NOTEWORTHY CASES

2011 |
United States v. S.L.

Missy Owen represented S.L., a defendant in a 50-million-dollar Ponzi scheme. After aggressive negotiations with the government that successfully limited the client’s exposure to prison, Owen was able to secure a six-month term of imprisonment.

 
2011 |
US Airways, Inc. v. US Airline Pilots Association

John Gresham represented the US Airline Pilots Association in a federal court dispute between the airline and the pilots union. Gresham continues to serve as North Carolina counsel for the U.S. Airline Pilots Association (USAPA) in federal and state court proceedings.

 
2011 |
United States v. J.W.

Matthew Pruden and Noell Tin represented a doctor during a multi-year investigation by the federal government into potential charges of Medicaid fraud. After the firm demonstrated that its client lacked criminal intent with respect to any unauthorized charges made by his office staff, the government declined to criminally prosecute.

 
2011 |
State v. Kagonyera

Noell Tin represented Kenneth Kagonyera in a successful effort to prove that Kagonyera was innocent of a murder for which he had been imprisoned for over a decade. The North Carolina Innocence Inquiry Commission, which investigates and evaluates post-conviction claims of factual innocence, had recommended a hearing for Kagonyera and his co-defendant Robert Wilcoxson after both men had served close to 11 years for the murder. The matter was tried before a 3-judge-panel in Buncombe County Superior Court. Evidence included testimony that DNA evidence, which had been withheld from prior defense counsel, implicated another individual in the murder. The panel also heard testimony that another man had confessed to the murder and that this confession had not been disclosed by the State. On September 22, 2011, the 3-judge-panel found Kagonyera and Wilcoxson, who was represented by Chris Fialko of Rudolf Widenhouse & Fialko, innocent of the murder and ordered that they be set free. The case received extensive media attention and was featured in USA Today, The News & Observer, and the Asheville-Citizen Times

 
2011 |
Joyner v. Forsyth County Board of Commissioners

As Legal Director of the ACLU of North Carolina, Katy Parker represented two Forsyth County residents who challenged their County Board of Commissioners’ practice of opening meetings with sectarian prayer as a violation of the Establishment Clause of the First Amendment. Katy won an injunction in federal court in the Middle District of North Carolina, blocking the County from continuing this practice. The injunction was affirmed by the Fourth Circuit Court of Appeals, thereby ensuring that religious minorities in Forsyth County can attend county board meetings without hearing a county-sponsored prayer that is specific to the majority religion.

 
2011 |
State v. B.D

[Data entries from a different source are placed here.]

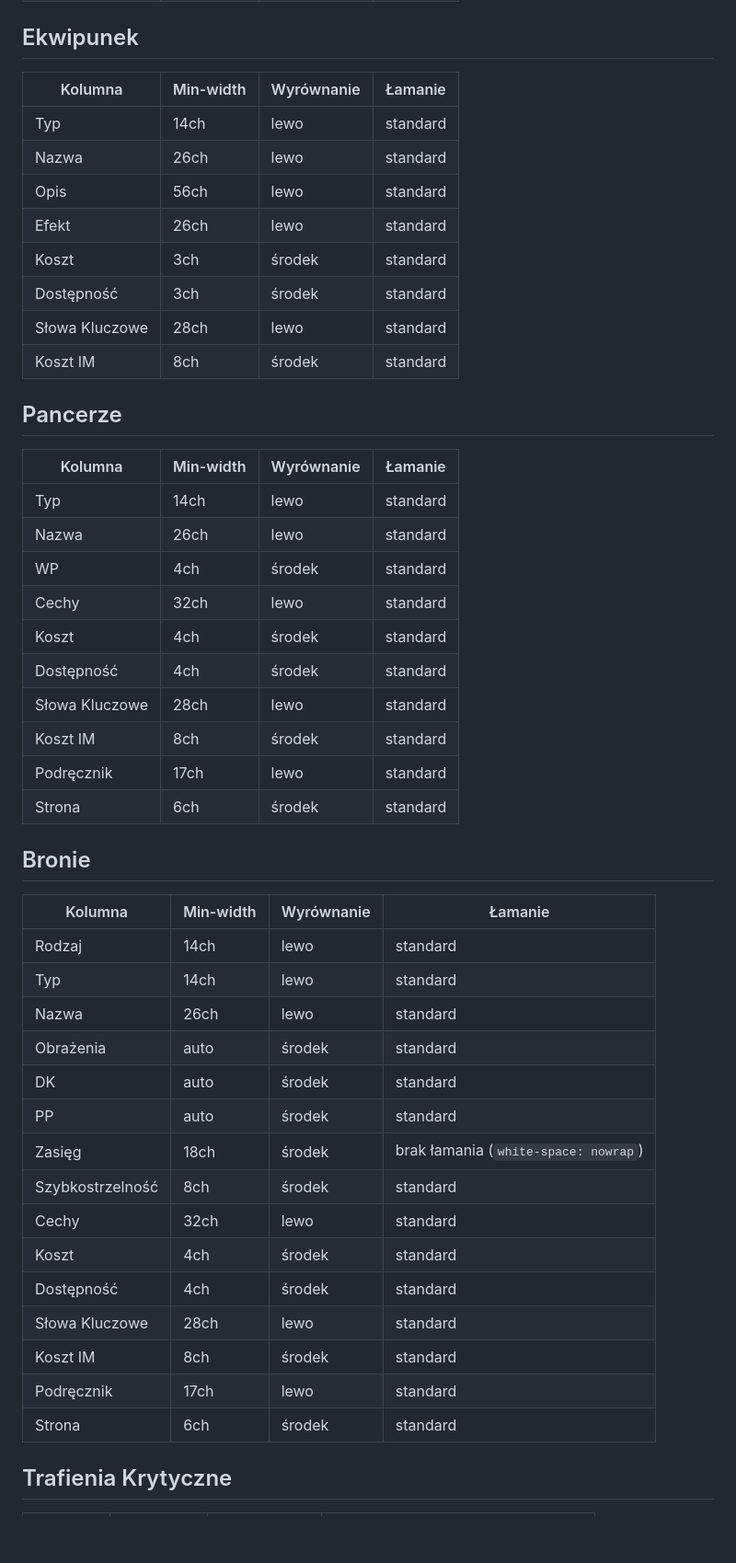
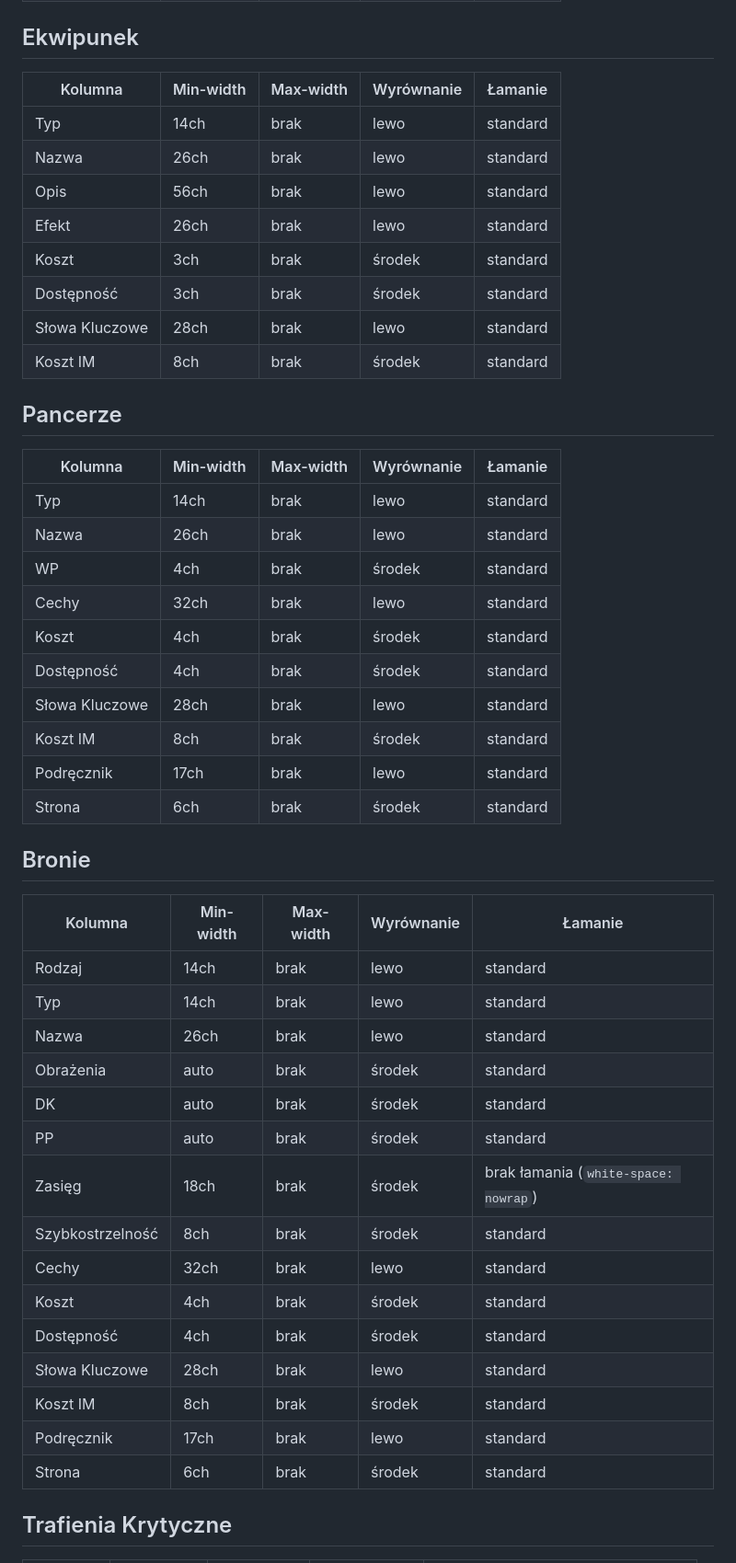
Before and after one commit to CuteLittleGoat/WrathAndGlory, a Markdown page: Kolumny.md, the part around one of its changes. Shown at 92% size. GitHub-like rendering; blank space fills up the shorter version.

Commit message:
Update DataVault column width table

```diff
--- a/Kolumny.md
+++ b/Kolumny.md
@@ -194,47 +194,47 @@ Uwagi formatowania:
 
 ## Ekwipunek
-| Kolumna | Min-width | Wyrównanie | Łamanie |
-| --- | --- | --- | --- |
-| Typ | 14ch | lewo | standard |
-| Nazwa | 26ch | lewo | standard |
-| Opis | 56ch | lewo | standard |
-| Efekt | 26ch | lewo | standard |
-| Koszt | 3ch | środek | standard |
-| Dostępność | 3ch | środek | standard |
-| Słowa Kluczowe | 28ch | lewo | standard |
-| Koszt IM | 8ch | środek | standard |
+| Kolumna | Min-width | Max-width | Wyrównanie | Łamanie |
+| --- | --- | --- | --- | --- |
+|  Typ | 14ch | brak | lewo | standard  |
+|  Nazwa | 26ch | brak | lewo | standard  |
+|  Opis | 56ch | brak | lewo | standard  |
+|  Efekt | 26ch | brak | lewo | standard  |
+|  Koszt | 3ch | brak | środek | standard  |
+|  Dostępność | 3ch | brak | środek | standard  |
+|  Słowa Kluczowe | 28ch | brak | lewo | standard  |
+|  Koszt IM | 8ch | brak | środek | standard  |
 
 ## Pancerze
-| Kolumna | Min-width | Wyrównanie | Łamanie |
-| --- | --- | --- | --- |
-| Typ | 14ch | lewo | standard |
-| Nazwa | 26ch | lewo | standard |
-| WP | 4ch | środek | standard |
-| Cechy | 32ch | lewo | standard |
-| Koszt | 4ch | środek | standard |
-| Dostępność | 4ch | środek | standard |
-| Słowa Kluczowe | 28ch | lewo | standard |
-| Koszt IM | 8ch | środek | standard |
-| Podręcznik | 17ch | lewo | standard |
-| Strona | 6ch | środek | standard |
+| Kolumna | Min-width | Max-width | Wyrównanie | Łamanie |
+| --- | --- | --- | --- | --- |
+|  Typ | 14ch | brak | lewo | standard  |
+|  Nazwa | 26ch | brak | lewo | standard  |
+|  WP | 4ch | brak | środek | standard  |
+|  Cechy | 32ch | brak | lewo | standard  |
+|  Koszt | 4ch | brak | środek | standard  |
+|  Dostępność | 4ch | brak | środek | standard  |
+|  Słowa Kluczowe | 28ch | brak | lewo | standard  |
+|  Koszt IM | 8ch | brak | środek | standard  |
+|  Podręcznik | 17ch | brak | lewo | standard  |
+|  Strona | 6ch | brak | środek | standard  |
 
 ## Bronie
-| Kolumna | Min-width | Wyrównanie | Łamanie |
-| --- | --- | --- | --- |
-| Rodzaj | 14ch | lewo | standard |
-| Typ | 14ch | lewo | standard |
-| Nazwa | 26ch | lewo | standard |
-| Obrażenia | auto | środek | standard |
-| DK | auto | środek | standard |
-| PP | auto | środek | standard |
-| Zasięg | 18ch | środek | brak łamania (`white-space: nowrap`) |
-| Szybkostrzelność | 8ch | środek | standard |
-| Cechy | 32ch | lewo | standard |
-| Koszt | 4ch | środek | standard |
-| Dostępność | 4ch | środek | standard |
-| Słowa Kluczowe | 28ch | lewo | standard |
-| Koszt IM | 8ch | środek | standard |
-| Podręcznik | 17ch | lewo | standard |
-| Strona | 6ch | środek | standard |
+| Kolumna | Min-width | Max-width | Wyrównanie | Łamanie |
+| --- | --- | --- | --- | --- |
+|  Rodzaj | 14ch | brak | lewo | standard  |
+|  Typ | 14ch | brak | lewo | standard  |
+|  Nazwa | 26ch | brak | lewo | standard  |
+|  Obrażenia | auto | brak | środek | standard  |
+|  DK | auto | brak | środek | standard  |
+|  PP | auto | brak | środek | standard  |
+|  Zasięg | 18ch | brak | środek | brak łamania (`white-space: nowrap`)  |
+|  Szybkostrzelność | 8ch | brak | środek | standard  |
+|  Cechy | 32ch | brak | lewo | standard  |
+|  Koszt | 4ch | brak | środek | standard  |
+|  Dostępność | 4ch | brak | środek | standard  |
+|  Słowa Kluczowe | 28ch | brak | lewo | standard  |
+|  Koszt IM | 8ch | brak | środek | standard  |
+|  Podręcznik | 17ch | brak | lewo | standard  |
+|  Strona | 6ch | brak | środek | standard  |
 
 ## Trafienia Krytyczne
```
Also changed, not shown: other parts of Kolumny.md (+179 -179 lines).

Jake Sussman represented a public school teacher charged in Mecklenburg County with criminal assault against a student. Aggressive pre-trial investigation aided a successful not guilty verdict at trial. The charge was later expunged from the client’s record.

 
2011 |
Estate of Boone v. City of Gastonia

Jake Sussman represented the estate of a man in the Western District of North Carolina who was shot and killed by a Gastonia Police Officer. After the plaintiff successfully fended off the City’s motion for summary judgment, the case was successfully resolved prior to arguments before the Fourth Circuit Court of Appeals.